Fortunately, I and my team made a complete, detailed photo record of the Pocket and much of the important surrounding locations between 2002 and 2008 before any damage was done to the area, as well as gathering an extensive collection of period photos of the same area. Despite recent events, the Pocket can be remembered through the collection.
 For the most complete story of the Lost Battalion, please see my book 'Finding the Lost Battalion: Beyond the Rumors, Myths and Legends of America's Famous WW1 Epic'. Available at, or my website at
Robert J. Laplander
Many thanks to Mr. Laplander for taking the time to share his expertise on this matter!

Tuesday, September 6, 2011

A Question For You, Gentle Readers

First of all, let me apologize for the paucity of posts “over here” (pun intended). I recently completed a Civil War battle history that is being published next week and all of my time over the past year has been devoted to its completion.
That being said, I have certainly not lost the WWI “bug” that led me to create this weblog in the first place. With the exception of the post on the Lost Battalion site, there really hasn’t been much substantive posting on this website, so before I delve into my next project, I thought that I’d ask you all some questions.

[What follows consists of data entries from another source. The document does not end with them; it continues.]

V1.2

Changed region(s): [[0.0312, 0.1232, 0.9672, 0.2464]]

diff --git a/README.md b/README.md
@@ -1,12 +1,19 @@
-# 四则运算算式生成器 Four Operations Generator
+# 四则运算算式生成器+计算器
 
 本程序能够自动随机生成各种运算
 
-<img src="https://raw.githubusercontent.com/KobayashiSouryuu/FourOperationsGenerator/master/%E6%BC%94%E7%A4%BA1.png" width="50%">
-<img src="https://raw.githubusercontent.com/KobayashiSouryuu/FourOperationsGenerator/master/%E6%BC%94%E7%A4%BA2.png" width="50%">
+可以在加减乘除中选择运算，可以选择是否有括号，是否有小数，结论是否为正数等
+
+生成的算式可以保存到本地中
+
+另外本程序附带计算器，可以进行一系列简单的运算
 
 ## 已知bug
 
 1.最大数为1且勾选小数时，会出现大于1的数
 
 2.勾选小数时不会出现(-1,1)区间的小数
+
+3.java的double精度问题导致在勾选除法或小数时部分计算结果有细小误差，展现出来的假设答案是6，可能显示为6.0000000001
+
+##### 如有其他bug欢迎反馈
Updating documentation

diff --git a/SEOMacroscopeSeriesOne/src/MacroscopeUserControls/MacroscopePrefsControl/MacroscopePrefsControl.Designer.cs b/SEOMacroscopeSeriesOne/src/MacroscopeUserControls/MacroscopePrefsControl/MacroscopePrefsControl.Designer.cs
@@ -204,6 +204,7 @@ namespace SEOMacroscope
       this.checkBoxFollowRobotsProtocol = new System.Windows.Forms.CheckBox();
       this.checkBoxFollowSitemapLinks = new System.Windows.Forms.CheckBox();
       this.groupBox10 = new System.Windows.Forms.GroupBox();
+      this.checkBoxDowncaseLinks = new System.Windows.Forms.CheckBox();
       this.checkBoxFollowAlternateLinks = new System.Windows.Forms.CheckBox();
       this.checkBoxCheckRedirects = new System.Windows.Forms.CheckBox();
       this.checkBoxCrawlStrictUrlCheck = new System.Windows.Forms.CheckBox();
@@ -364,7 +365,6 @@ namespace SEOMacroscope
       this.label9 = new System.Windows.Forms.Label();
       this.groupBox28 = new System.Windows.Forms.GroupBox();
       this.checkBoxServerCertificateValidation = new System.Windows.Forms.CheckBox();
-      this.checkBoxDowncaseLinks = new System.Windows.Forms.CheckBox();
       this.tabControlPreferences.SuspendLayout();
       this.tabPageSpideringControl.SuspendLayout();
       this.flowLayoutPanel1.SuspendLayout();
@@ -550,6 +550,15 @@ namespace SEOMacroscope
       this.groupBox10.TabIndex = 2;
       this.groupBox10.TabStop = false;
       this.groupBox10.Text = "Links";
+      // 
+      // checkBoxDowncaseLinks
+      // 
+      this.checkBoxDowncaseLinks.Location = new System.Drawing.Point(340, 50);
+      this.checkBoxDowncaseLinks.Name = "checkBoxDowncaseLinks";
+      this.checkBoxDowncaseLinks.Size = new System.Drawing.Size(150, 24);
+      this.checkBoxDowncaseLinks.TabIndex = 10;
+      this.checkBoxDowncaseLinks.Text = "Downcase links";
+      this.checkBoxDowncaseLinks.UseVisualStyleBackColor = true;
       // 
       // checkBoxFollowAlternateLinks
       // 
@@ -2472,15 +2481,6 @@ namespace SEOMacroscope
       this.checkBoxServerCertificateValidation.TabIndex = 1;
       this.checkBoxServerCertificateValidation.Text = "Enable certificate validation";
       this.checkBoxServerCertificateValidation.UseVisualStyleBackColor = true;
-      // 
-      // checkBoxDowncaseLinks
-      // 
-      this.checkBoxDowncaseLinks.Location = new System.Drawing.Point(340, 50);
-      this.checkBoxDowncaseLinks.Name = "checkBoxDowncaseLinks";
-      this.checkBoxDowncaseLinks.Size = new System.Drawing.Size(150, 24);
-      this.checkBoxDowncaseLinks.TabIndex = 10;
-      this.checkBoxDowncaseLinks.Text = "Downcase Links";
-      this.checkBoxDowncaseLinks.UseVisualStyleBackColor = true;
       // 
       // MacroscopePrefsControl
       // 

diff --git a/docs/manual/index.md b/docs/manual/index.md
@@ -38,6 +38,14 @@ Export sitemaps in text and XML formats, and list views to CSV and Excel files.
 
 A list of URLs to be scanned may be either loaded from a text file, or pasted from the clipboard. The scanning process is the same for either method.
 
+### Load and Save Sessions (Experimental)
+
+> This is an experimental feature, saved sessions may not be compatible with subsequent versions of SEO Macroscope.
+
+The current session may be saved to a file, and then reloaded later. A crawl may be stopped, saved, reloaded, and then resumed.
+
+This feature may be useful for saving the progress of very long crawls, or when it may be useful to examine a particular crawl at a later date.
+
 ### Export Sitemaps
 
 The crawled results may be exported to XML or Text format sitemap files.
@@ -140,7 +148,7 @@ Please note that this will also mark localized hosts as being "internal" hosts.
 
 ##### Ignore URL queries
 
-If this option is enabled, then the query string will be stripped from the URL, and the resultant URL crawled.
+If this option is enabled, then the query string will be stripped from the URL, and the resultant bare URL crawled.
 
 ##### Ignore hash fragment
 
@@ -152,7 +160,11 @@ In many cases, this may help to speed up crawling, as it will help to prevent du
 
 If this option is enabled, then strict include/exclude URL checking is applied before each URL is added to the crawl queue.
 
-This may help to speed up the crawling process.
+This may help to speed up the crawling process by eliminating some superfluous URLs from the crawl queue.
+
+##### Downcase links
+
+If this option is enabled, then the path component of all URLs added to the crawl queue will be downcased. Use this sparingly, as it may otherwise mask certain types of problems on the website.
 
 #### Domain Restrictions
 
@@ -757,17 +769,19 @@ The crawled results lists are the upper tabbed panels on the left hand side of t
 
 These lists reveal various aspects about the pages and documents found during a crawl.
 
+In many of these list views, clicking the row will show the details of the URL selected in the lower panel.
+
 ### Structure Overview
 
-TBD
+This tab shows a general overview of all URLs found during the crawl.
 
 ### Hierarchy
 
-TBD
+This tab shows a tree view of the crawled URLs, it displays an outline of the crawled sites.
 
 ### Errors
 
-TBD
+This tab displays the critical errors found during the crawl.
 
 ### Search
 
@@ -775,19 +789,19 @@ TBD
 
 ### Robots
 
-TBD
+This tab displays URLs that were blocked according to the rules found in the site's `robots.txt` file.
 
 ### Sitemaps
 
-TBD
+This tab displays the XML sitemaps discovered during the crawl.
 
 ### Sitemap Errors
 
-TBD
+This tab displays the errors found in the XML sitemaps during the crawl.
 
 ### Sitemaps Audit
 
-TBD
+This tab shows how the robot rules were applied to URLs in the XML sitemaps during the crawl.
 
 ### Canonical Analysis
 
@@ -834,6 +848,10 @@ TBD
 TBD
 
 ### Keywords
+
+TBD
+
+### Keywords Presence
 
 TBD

Since the stated purpose of the blog is to write about the AEF and the First World War in general that means that the possibilities for topics are endless.
With that in mind, what would you like to see more of on this blog?
What stories do you think have been languishing in obscurity that you would like to see brought to light?
Who are the unsung heroes that deserve biographies?
What regiment or division within the AEF deserves to have their story told?
What skirmish, incident, or battle needs the dust blown off of it for a new generation of WWI historians to examine?
Are there any preservation issues in the US or elsewhere (such as the Lost Battalion site) that are in danger of being lost or have been swallowed up by the passage of time?
What recent books need to be recommended or reviewed?
Do you think that Centennial of the war will be observed in the U.S. in any meaningful way?
As you can see, asking the questions is the easy part.
It’s answering them that will determine "the shape of things to come,” to quote President Wilson.
I look forward to your answers.